In a decision filed on Dec. 5, five months after a jury decided in Carter’s favor, Judge Brantley Starr remarked, “Bags fly free with Southwest. But free speech didn’t fly at all with Southwest in this case.”
Starr granted Carter $300,000 in compensatory and punitive damages from Southwest; $300,000 in compensatory and punitive damages from the flight attendants’ union, Transport Workers Union of America Local 556; $150,000 in back pay, and $60,180.82 in prejudgment interest.
Although the jury voted that Carter deserved more than $5 million, laws and rules limit the amount that can be awarded in such cases.
“The jury also awarded front [or future] pay, but Carter would rather have her job back,” the judge wrote. “The Court reinstates Carter to her former position … If the Court opted for front pay over reinstatement, the court would complete Southwest’s unlawful scheme.

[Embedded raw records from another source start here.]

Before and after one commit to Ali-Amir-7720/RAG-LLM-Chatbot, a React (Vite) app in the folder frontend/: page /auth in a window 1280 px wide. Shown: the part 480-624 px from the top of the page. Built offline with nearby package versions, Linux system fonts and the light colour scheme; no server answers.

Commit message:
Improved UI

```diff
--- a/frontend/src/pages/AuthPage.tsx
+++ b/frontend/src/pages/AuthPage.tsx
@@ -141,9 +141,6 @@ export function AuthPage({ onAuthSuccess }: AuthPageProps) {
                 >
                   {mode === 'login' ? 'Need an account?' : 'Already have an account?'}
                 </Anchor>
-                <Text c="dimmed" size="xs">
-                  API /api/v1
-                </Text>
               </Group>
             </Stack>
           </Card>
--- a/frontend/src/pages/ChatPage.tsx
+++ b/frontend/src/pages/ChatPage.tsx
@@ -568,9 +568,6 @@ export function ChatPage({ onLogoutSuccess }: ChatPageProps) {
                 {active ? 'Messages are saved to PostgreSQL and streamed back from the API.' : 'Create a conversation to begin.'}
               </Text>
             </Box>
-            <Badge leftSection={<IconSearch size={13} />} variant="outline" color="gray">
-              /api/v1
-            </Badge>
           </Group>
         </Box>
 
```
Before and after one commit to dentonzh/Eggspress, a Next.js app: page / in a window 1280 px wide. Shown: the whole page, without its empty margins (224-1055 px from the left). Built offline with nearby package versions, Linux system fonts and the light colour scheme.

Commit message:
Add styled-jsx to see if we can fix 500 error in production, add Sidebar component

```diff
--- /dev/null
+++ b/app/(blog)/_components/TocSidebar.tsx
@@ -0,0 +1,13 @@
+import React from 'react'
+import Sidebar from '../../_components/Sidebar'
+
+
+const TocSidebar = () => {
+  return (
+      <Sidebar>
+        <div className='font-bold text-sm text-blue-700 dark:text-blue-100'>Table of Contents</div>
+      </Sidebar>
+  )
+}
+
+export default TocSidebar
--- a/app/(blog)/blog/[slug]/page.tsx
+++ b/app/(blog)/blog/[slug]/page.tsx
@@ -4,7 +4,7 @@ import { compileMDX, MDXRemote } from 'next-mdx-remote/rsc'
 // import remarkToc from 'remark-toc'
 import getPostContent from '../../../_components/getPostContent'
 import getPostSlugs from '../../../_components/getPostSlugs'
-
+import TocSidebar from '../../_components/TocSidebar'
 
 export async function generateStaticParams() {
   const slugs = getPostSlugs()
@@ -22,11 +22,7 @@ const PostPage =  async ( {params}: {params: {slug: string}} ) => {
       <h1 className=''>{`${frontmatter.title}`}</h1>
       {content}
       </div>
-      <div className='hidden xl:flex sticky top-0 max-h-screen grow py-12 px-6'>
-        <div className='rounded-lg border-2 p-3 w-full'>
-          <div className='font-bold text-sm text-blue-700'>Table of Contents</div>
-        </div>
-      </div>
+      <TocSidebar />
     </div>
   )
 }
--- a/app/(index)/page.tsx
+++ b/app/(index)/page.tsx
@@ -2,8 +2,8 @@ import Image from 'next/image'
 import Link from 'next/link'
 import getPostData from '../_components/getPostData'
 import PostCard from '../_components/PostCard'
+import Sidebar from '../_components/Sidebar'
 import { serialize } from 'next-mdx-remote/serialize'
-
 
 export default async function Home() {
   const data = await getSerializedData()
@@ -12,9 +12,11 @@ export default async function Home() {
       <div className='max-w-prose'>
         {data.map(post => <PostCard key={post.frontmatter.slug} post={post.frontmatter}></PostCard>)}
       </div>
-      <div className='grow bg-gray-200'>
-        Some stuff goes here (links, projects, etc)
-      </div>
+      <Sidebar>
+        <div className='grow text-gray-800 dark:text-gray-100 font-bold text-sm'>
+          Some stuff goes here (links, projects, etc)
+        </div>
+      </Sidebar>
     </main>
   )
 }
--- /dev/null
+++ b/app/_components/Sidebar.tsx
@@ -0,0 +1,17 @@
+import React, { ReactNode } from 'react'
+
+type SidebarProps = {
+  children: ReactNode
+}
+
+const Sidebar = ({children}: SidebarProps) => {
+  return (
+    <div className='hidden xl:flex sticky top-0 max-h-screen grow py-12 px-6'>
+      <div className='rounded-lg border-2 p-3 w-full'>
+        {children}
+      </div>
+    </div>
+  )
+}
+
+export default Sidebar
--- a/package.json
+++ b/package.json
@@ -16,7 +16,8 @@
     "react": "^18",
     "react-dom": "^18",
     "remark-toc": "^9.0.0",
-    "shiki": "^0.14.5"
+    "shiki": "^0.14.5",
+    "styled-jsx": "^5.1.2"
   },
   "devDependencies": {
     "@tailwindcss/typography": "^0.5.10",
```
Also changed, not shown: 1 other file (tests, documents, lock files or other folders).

Reinstatement is appropriate.”
Further, the judge explicitly ordered Southwest and Local 556 to share the jury’s verdict and Starr’s decision with all members of the union via email and to post the documents in conspicuous places for a 60-day period.
Starr’s order also forbids both the company and the union “from discriminating against Southwest flight attendants for their religious practices and beliefs, including—but not limited to—those expressed on social media and those concerning abortion.”
Southwest and Local 556 are required to inform employees that federal law prohibits such discrimination.
Both entities also must “reasonably accommodate Southwest flight attendants’ sincerely held religious beliefs, practices, and observances,” Starr wrote.
The judge’s rulings and rationale are contained in three documents totaling 43 pages in U.S. District Court for the Northern District of Texas, Dallas Division.
Carter, who now lives in Colorado, fought for five years after she was fired. As The Epoch Times previously reported, Carter had become an outspoken opponent of abortion after she suffered physical and emotional effects from terminating a pregnancy years earlier, when she was 19.
In 2017, Carter sent private Facebook messages to Audrey Stone, then president of Local 556, railing against the union’s participation in the national Women’s March.
It was an event sponsored, in part, by Planned Parenthood, a pro-abortion group.
Stone complained to Southwest about Carter’s messages. Soon thereafter, the airline fired Carter from the job she had held for two decades.